The focus of this week’s gem from the Stoddard Templeton Design Archive are a small selection of designs by Enid Marx RDI (1902-1998). A distant cousin of the German philosopher Karl Marx, Enid Crystal Dorothy Marx was a London-based painter and designer who studied at the Central School of Art and Crafts and the Royal College of Art. During her 70 year career this distinguished designer produced a kaleidoscope of work.
Marx’s designs, usually abstract and geometric, were not only extremely fashionable, but also very practical. In 1937 she was asked by the London Passenger Transport Board to design the hard-wearing, cotton- velvet seating fabric, known as moquette, for use on London bus and Tube seats, and it remained among the work of which she was most proud. Towards the end of WWII she was invited to be a member of the Board of Trade Utility Furniture team, which designed large quantities of cheap furniture for people who had suffered bomb damage.
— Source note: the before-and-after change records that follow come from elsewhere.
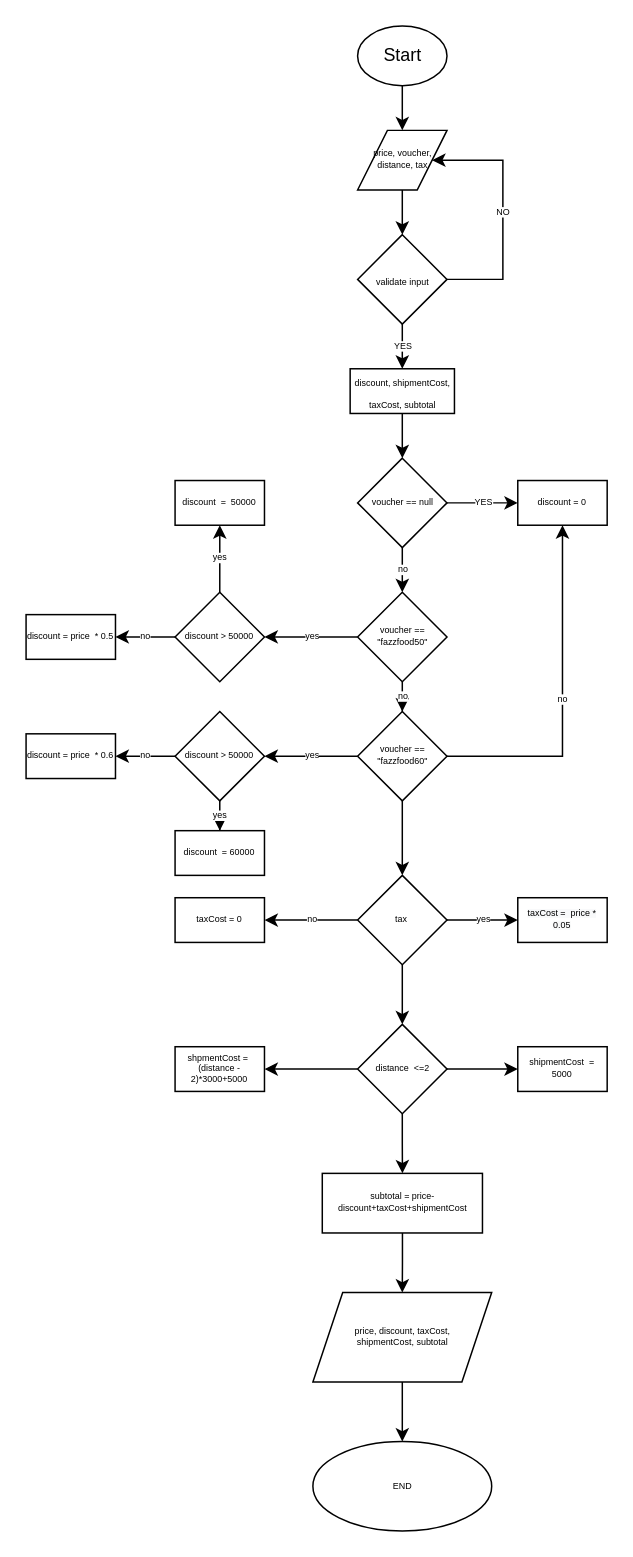
This is fazzFood.drawio from mindkeeper/code-implementation, a draw.io file, before an edit. Source tidied: cells renumbered, new cells numbered last; positions are measured from the earlier drawing's top-left corner, leaving out a move shared by most shapes. Both pictures are drawn from the tidied source at 149%, with x=0, y=0 at pixel (25, 25).
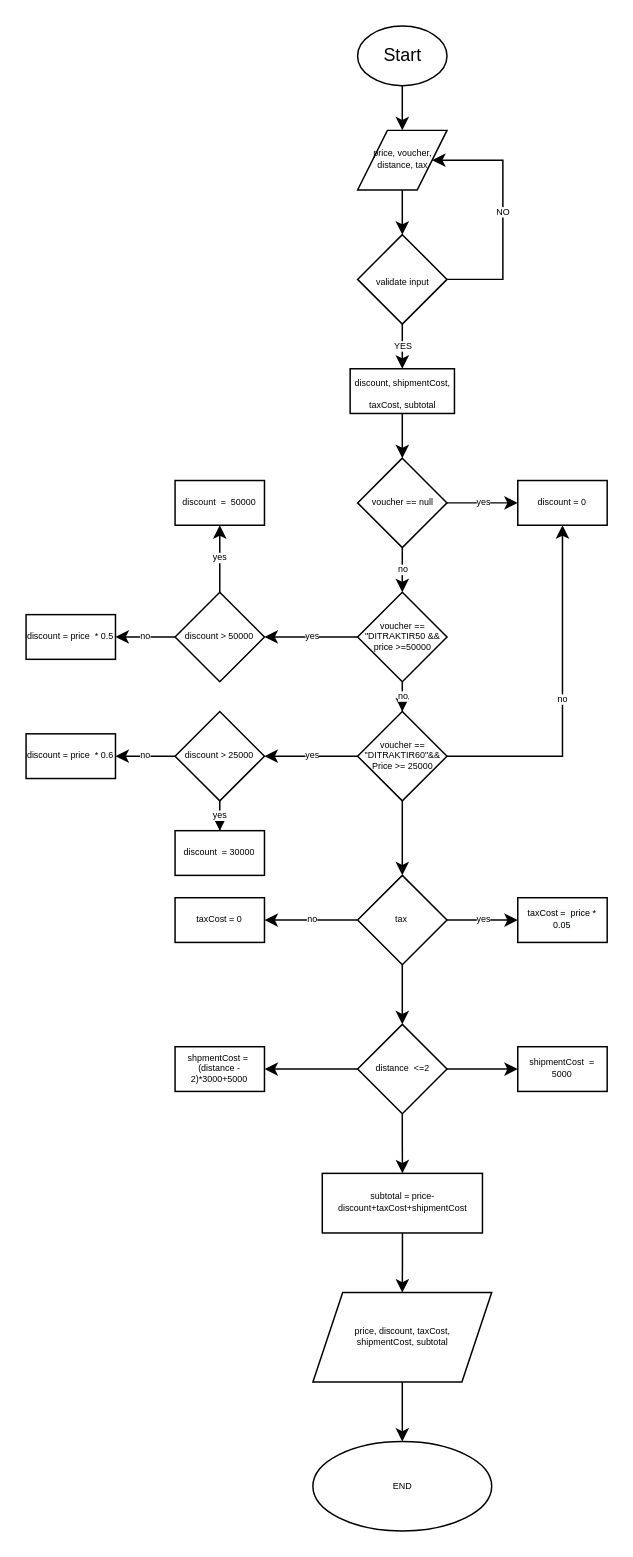
Above is the later version.

Unchanged cells that the change refers to:
```xml
<mxCell id="13" value="voucher == null" style="rhombus;whiteSpace=wrap;html=1;fontSize=6;" parent="1" vertex="1">
  <mxGeometry x="222.5" y="290" width="60" height="60" as="geometry" />
</mxCell>
<mxCell id="14" value="discount = 0" style="whiteSpace=wrap;html=1;fontSize=6;" parent="1" vertex="1">
  <mxGeometry x="330" y="305" width="60" height="30" as="geometry" />
</mxCell>
```

The edit, as a diff of the source:
```diff
@@
-    <mxCell id="11" value="YES" style="edgeStyle=orthogonalEdgeStyle;rounded=0;jettySize=auto;html=1;fontSize=6;" parent="1" edge="1" source="13" target="14">
+    <mxCell id="11" value="yes" style="edgeStyle=orthogonalEdgeStyle;rounded=0;jettySize=auto;html=1;fontSize=6;" parent="1" edge="1" source="13" target="14">
       <mxGeometry relative="1" as="geometry" />
     </mxCell>
@@
-    <mxCell id="18" value="voucher == &quot;fazzfood60&quot;" style="rhombus;whiteSpace=wrap;html=1;fontSize=6;" parent="1" vertex="1">
+    <mxCell id="18" value="voucher == &quot;DITRAKTIR60&quot;&amp;amp;&amp;amp;&lt;br&gt;Price &amp;gt;= 25000" style="rhombus;whiteSpace=wrap;html=1;fontSize=6;" parent="1" vertex="1">
       <mxGeometry x="222.5" y="460" width="60" height="60" as="geometry" />
     </mxCell>
@@
-    <mxCell id="21" value="voucher == &quot;fazzfood50&quot;" style="rhombus;whiteSpace=wrap;html=1;fontSize=6;" parent="1" vertex="1">
+    <mxCell id="21" value="voucher == &quot;DITRAKTIR50 &amp;amp;&amp;amp;&lt;br&gt;price &amp;gt;=50000" style="rhombus;whiteSpace=wrap;html=1;fontSize=6;" parent="1" vertex="1">
       <mxGeometry x="222.5" y="380" width="60" height="60" as="geometry" />
     </mxCell>
@@
-    <mxCell id="29" value="discount &amp;gt; 50000" style="rhombus;whiteSpace=wrap;html=1;fontSize=6;" parent="1" vertex="1">
+    <mxCell id="29" value="discount &amp;gt; 25000" style="rhombus;whiteSpace=wrap;html=1;fontSize=6;" parent="1" vertex="1">
       <mxGeometry x="100" y="460" width="60" height="60" as="geometry" />
     </mxCell>
@@
-    <mxCell id="31" value="discount&amp;nbsp; = 60000" style="whiteSpace=wrap;html=1;fontSize=6;" parent="1" vertex="1">
+    <mxCell id="31" value="discount&amp;nbsp; = 30000" style="whiteSpace=wrap;html=1;fontSize=6;" parent="1" vertex="1">
       <mxGeometry x="100" y="540" width="60" height="30" as="geometry" />
     </mxCell>
```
Marx was responsible for creating textiles in as great a variety as possible from a very limited supply of yarns and range of colours, and in 1944 she was awarded the coveted title Royal Designer for Industry. After the war she designed book covers for publishers, most notably Penguin. Then in 1953 the Coronation of Queen Elizabeth II gave Marx the chance to explore yet another design medium – postage stamps.
Enid Marx’s work won the admiration of critics and fellow designers alike. Alan Powers, the painter and architectural historian whose Judd Street Gallery in London hosted an exhibition of her work in December 1990, stated:
Enid was a brilliant pattern-maker with an eye for crisp design, a natural feel for and understanding of the importance of scale and a tremendous knowledge of many different printing techniques…. She used simple units spaced in such a way that the patterns leapt to life…
Marx’s designs in the Stoddard Templeton Design Archive (STOD/DES/121/1/11-14) all carry her title ‘RDI’, which would date them to post-1944. Furthermore, they illustrate Templeton’s continued interest and investment in the work of contemporary designers of note.
For more information about the Stoddard-Templeton Design Archive click here.
Categories: Archive Services (GUAS)